Data excerpts
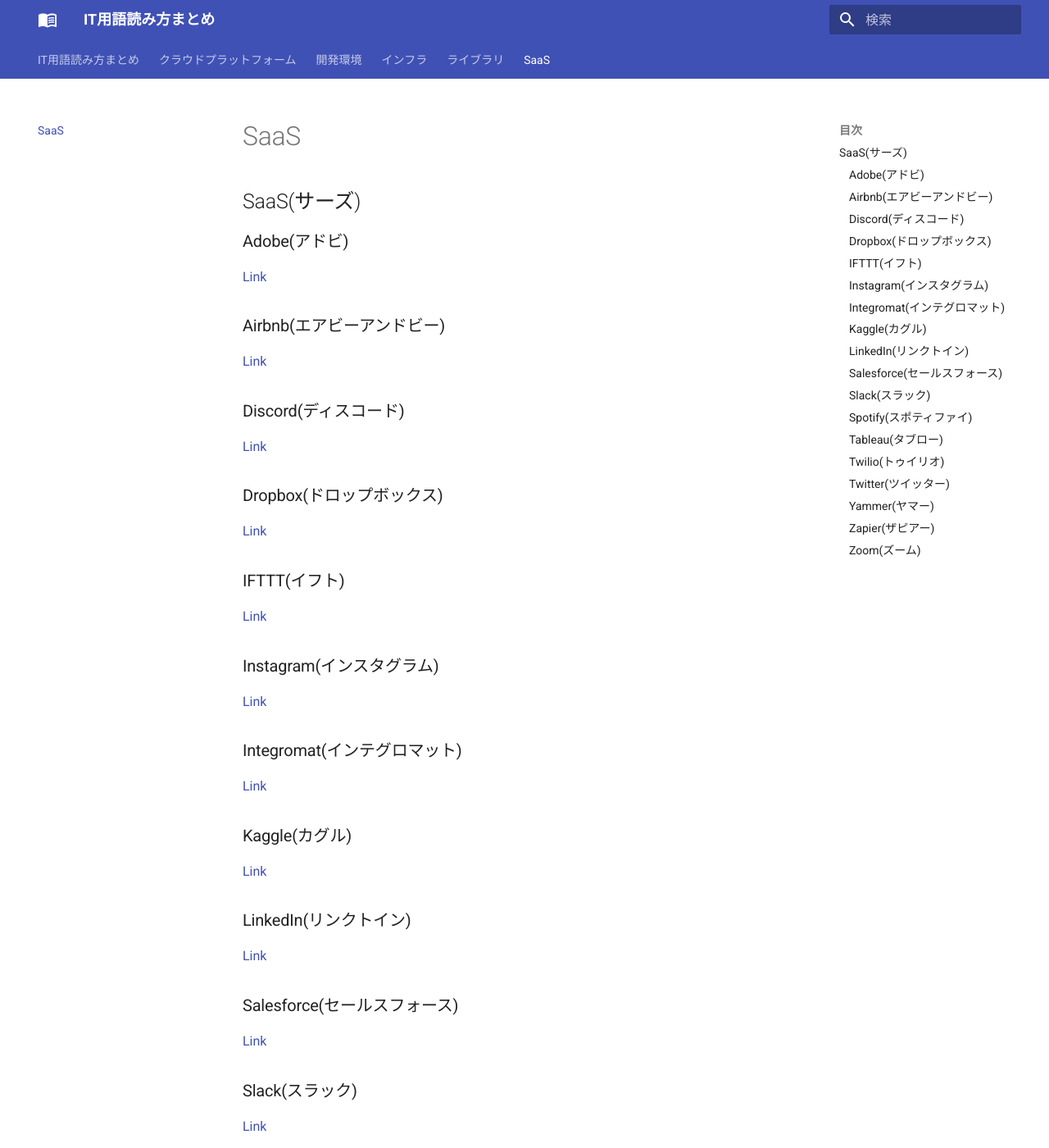
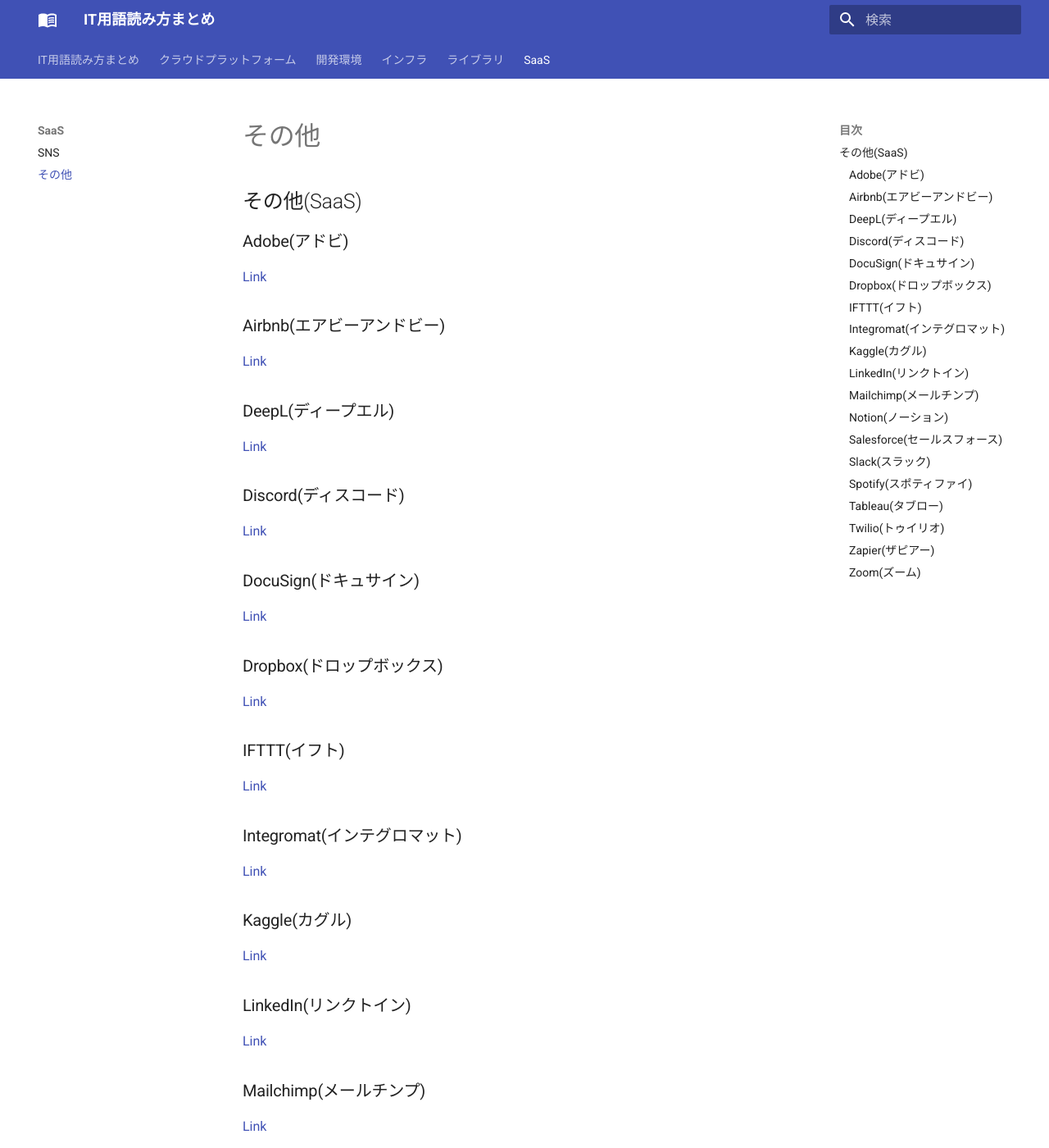
Before and after one commit to doara-developer/pronunciation-dict, an MkDocs documentation site: the page built from docs/saas/other.md, in a window 1280 px wide and 1400 px high. Shown: the whole window at 82% size. Built offline with MkDocs 1.6.1 and Material for MkDocs 9.7.7, drawn with Linux system fonts in a browser that asks for light colours; some of the changed text lies outside the part shown.

Commit message:
Update saas.md

```diff
--- a/docs/saas.md
+++ b/docs/saas/other.md
@@ -1,4 +1,4 @@
-## SaaS(サーズ)
+## その他(SaaS)
 
 ### Adobe(アドビ)
 
@@ -8,9 +8,17 @@
 
 [Link](https://www.airbnb.jp/)
 
+### DeepL(ディープエル)
+
+[Link](https://www.deepl.com/translator)
+
 ### Discord(ディスコード)
 
 [Link](https://discord.com/)
+
+### DocuSign(ドキュサイン)
+
+[Link](https://www.docusign.jp/)
 
 ### Dropbox(ドロップボックス)
 
@@ -19,10 +27,6 @@
 ### IFTTT(イフト)
 
 [Link](https://ifttt.com/)
-
-### Instagram(インスタグラム)
-
-[Link](https://www.instagram.com/)
 
 ### Integromat(インテグロマット)
 
@@ -35,6 +39,14 @@
 ### LinkedIn(リンクトイン)
 
 [Link](https://jp.linkedin.com/)
+
+### Mailchimp(メールチンプ)
+
+[Link](https://mailchimp.com/)
+
+### Notion(ノーション)
+
+[Link](https://www.notion.so/product?fredir=1)
 
 ### Salesforce(セールスフォース)
 
@@ -56,14 +68,6 @@
 
 [Link](https://www.twilio.com/ja/)
 
-### Twitter(ツイッター)
-
-[Link](https://twitter.com/home?lang=ja)
-
-### Yammer(ヤマー)
-
-[Link](https://www.microsoft.com/ja-jp/microsoft-365/yammer/yammer-overview)
-
 ### Zapier(ザピアー)
 
 [Link](https://zapier.com/)
--- a/mkdocs.yml
+++ b/mkdocs.yml
@@ -37,7 +37,9 @@
       - JavaScript: library/javascript.md
       - Php: library/php.md
       - Python: library/python.md
-    - SaaS: saas.md
+    - SaaS:
+      - SNS: saas/sns.md
+      - その他: saas/other.md
 
 markdown_extensions:
     - admonition
```
Also changed, not shown: docs/saas/sns.md (added, +17 -0 lines).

Exercise details:
Set down every entry above verbatim, without pictures.

Reply:
Before and after one commit to doara-developer/pronunciation-dict, an MkDocs documentation site: the page built from docs/saas/other.md, in a window 1280 px wide and 1400 px high. Shown: the whole window at 82% size. Built offline with MkDocs 1.6.1 and Material for MkDocs 9.7.7, drawn with Linux system fonts in a browser that asks for light colours; some of the changed text lies outside the part shown.

Commit message:
Update saas.md

```diff
--- a/docs/saas.md
+++ b/docs/saas/other.md
@@ -1,4 +1,4 @@
-## SaaS(サーズ)
+## その他(SaaS)
 
 ### Adobe(アドビ)
 
@@ -8,9 +8,17 @@
 
 [Link](https://www.airbnb.jp/)
 
+### DeepL(ディープエル)
+
+[Link](https://www.deepl.com/translator)
+
 ### Discord(ディスコード)
 
 [Link](https://discord.com/)
+
+### DocuSign(ドキュサイン)
+
+[Link](https://www.docusign.jp/)
 
 ### Dropbox(ドロップボックス)
 
@@ -19,10 +27,6 @@
 ### IFTTT(イフト)
 
 [Link](https://ifttt.com/)
-
-### Instagram(インスタグラム)
-
-[Link](https://www.instagram.com/)
 
 ### Integromat(インテグロマット)
 
@@ -35,6 +39,14 @@
 ### LinkedIn(リンクトイン)
 
 [Link](https://jp.linkedin.com/)
+
+### Mailchimp(メールチンプ)
+
+[Link](https://mailchimp.com/)
+
+### Notion(ノーション)
+
+[Link](https://www.notion.so/product?fredir=1)
 
 ### Salesforce(セールスフォース)
 
@@ -56,14 +68,6 @@
 
 [Link](https://www.twilio.com/ja/)
 
-### Twitter(ツイッター)
-
-[Link](https://twitter.com/home?lang=ja)
-
-### Yammer(ヤマー)
-
-[Link](https://www.microsoft.com/ja-jp/microsoft-365/yammer/yammer-overview)
-
 ### Zapier(ザピアー)
 
 [Link](https://zapier.com/)
--- a/mkdocs.yml
+++ b/mkdocs.yml
@@ -37,7 +37,9 @@
       - JavaScript: library/javascript.md
       - Php: library/php.md
       - Python: library/python.md
-    - SaaS: saas.md
+    - SaaS:
+      - SNS: saas/sns.md
+      - その他: saas/other.md
 
 markdown_extensions:
     - admonition
```
Also changed, not shown: docs/saas/sns.md (added, +17 -0 lines).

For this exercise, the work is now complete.